Most people will be familiar with the the Industrial Workers of the World inspired Wildcat (above), said to represent the spontaneity, direct action, solidarity and militancy of a wildcat strike. Usually depicted with an arched back and with claws and teeth bared, it is closely associated with anarcho-syndicalism and was designed by Ralph Chaplin, who was a prominent figure in the IWW.
More recently, the IWW has cottoned on to the lolcat phenomenon, most specifically the I Can Has Cheezburger? offshoot with these image macros popping up on the internet:
Another historical black cat, Felix the Cat , the popular 1920s cartoon character, has also been seen to pop up occasionally as an anarchist logo:
Very recently, I've noticed image macros of cats popping up on anarchist sites and on the blogs and personal sites of anarchist acquaintances. The best and funniest of these is almost certainly this little hooded kitten:
There are a few other variations of this floating around on the internet but I reckon this is the best of them. A few other 'anarchist cat' images have been cropping up too. Here's a selection, of variable quality:
So, why cats, you may be thinking. Well, I reckon that humans have long recognised that the cat is just too much a lover of liberty to be ever truly domesticated in the way that, for example, dogs are. Back in the Victorian era, when Kipling was explaining the fantasy origins of various creatures through his Just So stories, when it came to writing about the cat, he finishes the tale of The Cat That Walked by Himself by writing:
"But the Cat keeps his side of the bargain too. He will kill mice and he will be kind to Babies when he is in the house, just as long as they do not pull his tail too hard. But when he has done that, and between times, and when the moon gets up and night comes, he is the Cat that walks by himself, and all places are alike to him. Then he goes out to the Wet Wild Woods or up the Wet Wild Trees or on the Wet Wild Roofs, waving his wild tail and walking by his wild lone."
Yes, writers recognise the strong streak of independence that just can't be coaxed, bribed, starved or beaten out of the cat. Hemingway, a fanatical cat lover, wrote in For Whom the Bell Tolls :
"It is not liberty not to bury the mess one makes, he thought. No animal has more liberty than the cat; but it buries the mess it makes. The cat is the best anarchist. Until they learn that from the cat I cannot respect them."
Another great American writer, Mark Twain, wrote the following in his notebook in 1894:

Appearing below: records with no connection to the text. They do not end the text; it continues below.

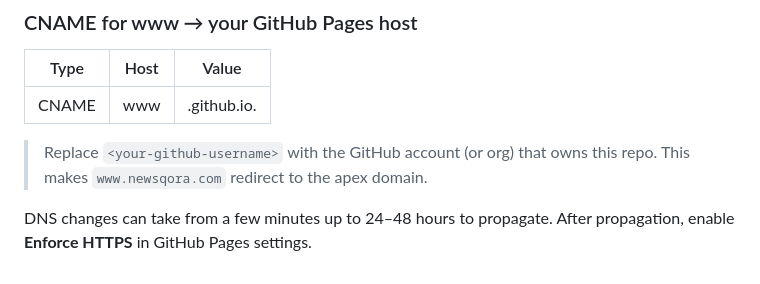
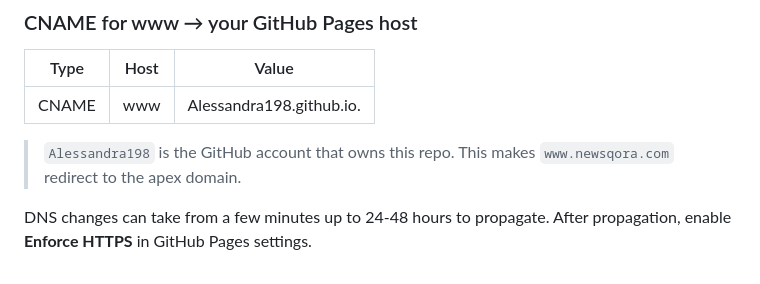
Before and after one commit to Alessandra198/newsqora, a Markdown page: README.md, the part around the change. Rendered like a GitHub page.

Commit message:
Fill GitHub username in README DNS instructions
Replace the <your-github-username> doc placeholder with the actual account
(Alessandra198) so the www CNAME target is concrete.

Co-Authored-By: Claude Opus 4.8 <noreply@anthropic.com>
Claude-Session: https://claude.ai/code/session_01PNEBGUwPX1Mci9RNv5wiAc

```diff
--- a/README.md
+++ b/README.md
@@ -103,10 +103,10 @@ In Namecheap: **Domain List → Manage → Advanced DNS**. Remove any default
 
 | Type  | Host | Value                       |
 |-------|------|-----------------------------|
-| CNAME | www  | <your-github-username>.github.io. |
+| CNAME | www  | Alessandra198.github.io. |
 
-> Replace `<your-github-username>` with the GitHub account (or org) that owns
-> this repo. This makes `www.newsqora.com` redirect to the apex domain.
+> `Alessandra198` is the GitHub account that owns this repo. This makes
+> `www.newsqora.com` redirect to the apex domain.
 
-DNS changes can take from a few minutes up to 24–48 hours to propagate.
+DNS changes can take from a few minutes up to 24-48 hours to propagate.
 After propagation, enable **Enforce HTTPS** in GitHub Pages settings.
```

"Of all God's creatures there is only one that cannot be made the slave of the leash. That one is the cat. If man could be crossed with the cat it would improve man, but it would deteriorate the cat."
And it's not just writers who recognise this quality in cats. The French photographer Henri Cartier-Bresson , widely considered to be the master of street photography and the father of modern photojournalism, loved cats and was once quoted as saying:
"I'm an anarchist, yes. Because I'm alive. Life is a provocation.... I'm against people in power and what that imposes upon them. Anglo-Saxons have to learn what anarchism is. For them, it's violence. A cat knows what anarchy is. Ask a cat. A cat understands. They're against discipline and authority. A dog is trained to obey. Cats can't be. Cats bring on chaos."
So it seems that this seemingly recent internet phenomenon of the 'anarchy cat' has a long and proud tradition. Areas of political protest closely allied to anarchism have also been employing the image. Here are a few examples:
We here at the Streetlamp enjoyed these images so much that we decided to see whether we could come up with some ourselves. Below are our first efforts. We hope you like at least some of them:
We'll finish off with a tribute to the oldest anarchist joke in the book:
If you know of any more 'anarchist cat' pictures we've missed, drop us a line. We'd also be delighted to see any of your own efforts.